--- Records for the exercise Enclosed Below ---

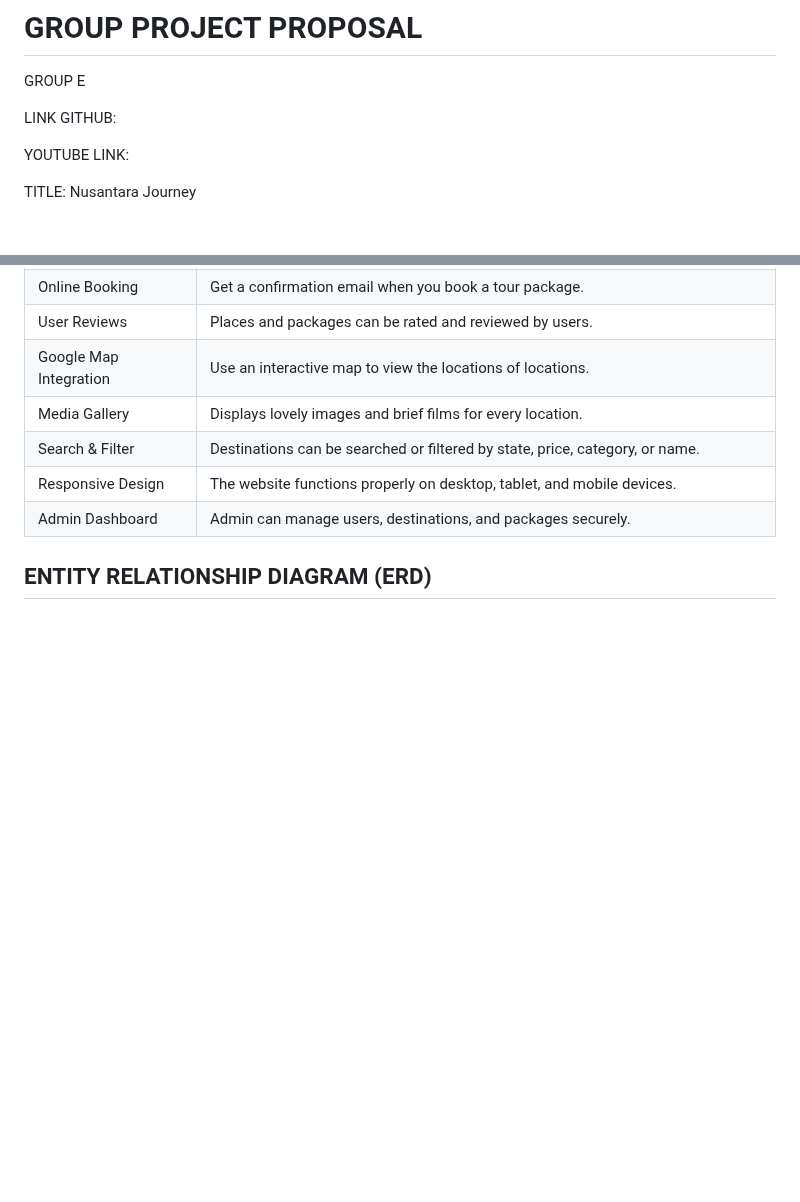
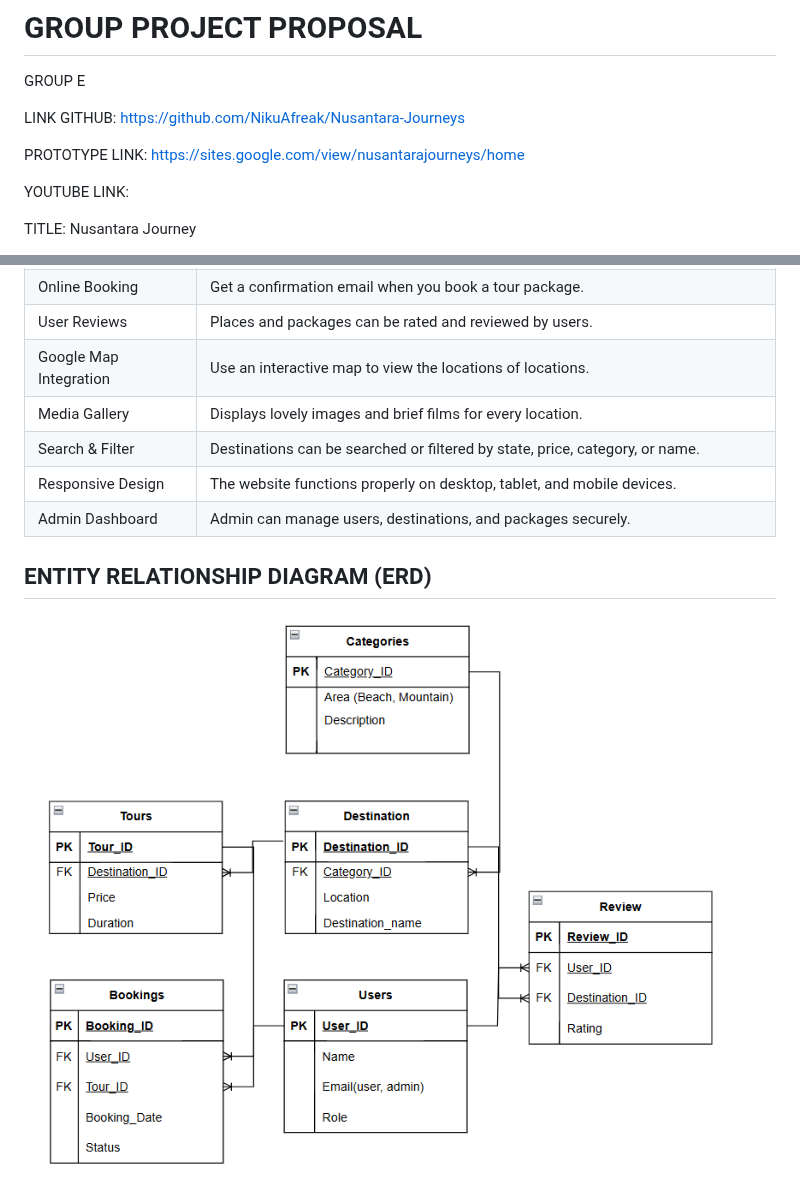
Before and after one commit to NikuAfreak/Nusantara-Journeys, a Markdown page: README.md, 2 parts joined by grey strips. Drawn GitHub-style; blank space fills up the shorter version.

```diff
--- a/README.md
+++ b/README.md
@@ -9,7 +9,9 @@ SECTION 1
 
 GROUP E
 
-LINK GITHUB:
+LINK GITHUB: https://github.com/NikuAfreak/Nusantara-Journeys
+
+PROTOTYPE LINK: https://sites.google.com/view/nusantarajourneys/home
 
 YOUTUBE LINK:
 
@@ -73,3 +75,5 @@ The purpose of this tourism web application is to make it easy for users to plan
 |  Admin Dashboard   | Admin can manage users, destinations, and packages securely.        |
 
 ## ENTITY RELATIONSHIP DIAGRAM (ERD)
+
+![ERD](/assets/erdnusantara.png "ERD Diagram")
```
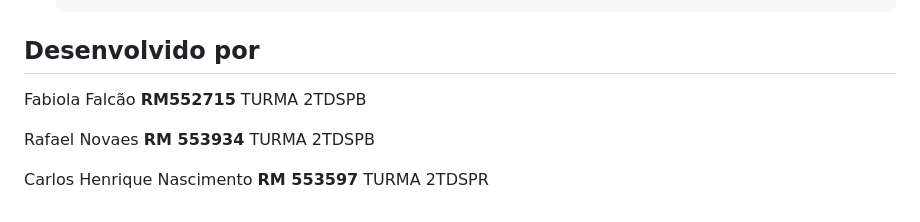
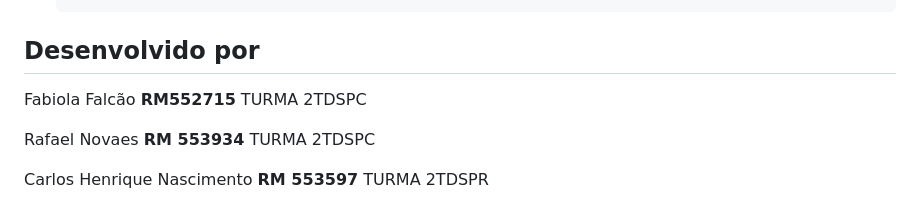
Before and after one commit to FabiolaNeris/OdontoprevMobile_sprt4, a Markdown page: README.md, the part around the change. Rendered like a GitHub page.

```diff
--- a/README.md
+++ b/README.md
@@ -88,8 +88,8 @@ Recomendamos fortemente que a aplicação seja testada na web, para isso, antes
     └── 📄 package.json              # Dependências e scripts do projeto
 
  ## Desenvolvido por
-Fabiola Falcão **RM552715** TURMA 2TDSPB
+Fabiola Falcão **RM552715** TURMA 2TDSPC
 
-Rafael Novaes **RM 553934** TURMA 2TDSPB
+Rafael Novaes **RM 553934** TURMA 2TDSPC
 
 Carlos Henrique Nascimento **RM 553597** TURMA 2TDSPR
```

--- End of Enclosed Records for the exercise ---

Although the entries contain pictures, copy everything else in them exactly.

Expected output
Before and after one commit to NikuAfreak/Nusantara-Journeys, a Markdown page: README.md, 2 parts joined by grey strips. Drawn GitHub-style; blank space fills up the shorter version.

```diff
--- a/README.md
+++ b/README.md
@@ -9,7 +9,9 @@ SECTION 1
 
 GROUP E
 
-LINK GITHUB:
+LINK GITHUB: https://github.com/NikuAfreak/Nusantara-Journeys
+
+PROTOTYPE LINK: https://sites.google.com/view/nusantarajourneys/home
 
 YOUTUBE LINK:
 
@@ -73,3 +75,5 @@ The purpose of this tourism web application is to make it easy for users to plan
 |  Admin Dashboard   | Admin can manage users, destinations, and packages securely.        |
 
 ## ENTITY RELATIONSHIP DIAGRAM (ERD)
+
+![ERD](/assets/erdnusantara.png "ERD Diagram")
```
Before and after one commit to FabiolaNeris/OdontoprevMobile_sprt4, a Markdown page: README.md, the part around the change. Rendered like a GitHub page.

```diff
--- a/README.md
+++ b/README.md
@@ -88,8 +88,8 @@ Recomendamos fortemente que a aplicação seja testada na web, para isso, antes
     └── 📄 package.json              # Dependências e scripts do projeto
 
  ## Desenvolvido por
-Fabiola Falcão **RM552715** TURMA 2TDSPB
+Fabiola Falcão **RM552715** TURMA 2TDSPC
 
-Rafael Novaes **RM 553934** TURMA 2TDSPB
+Rafael Novaes **RM 553934** TURMA 2TDSPC
 
 Carlos Henrique Nascimento **RM 553597** TURMA 2TDSPR
```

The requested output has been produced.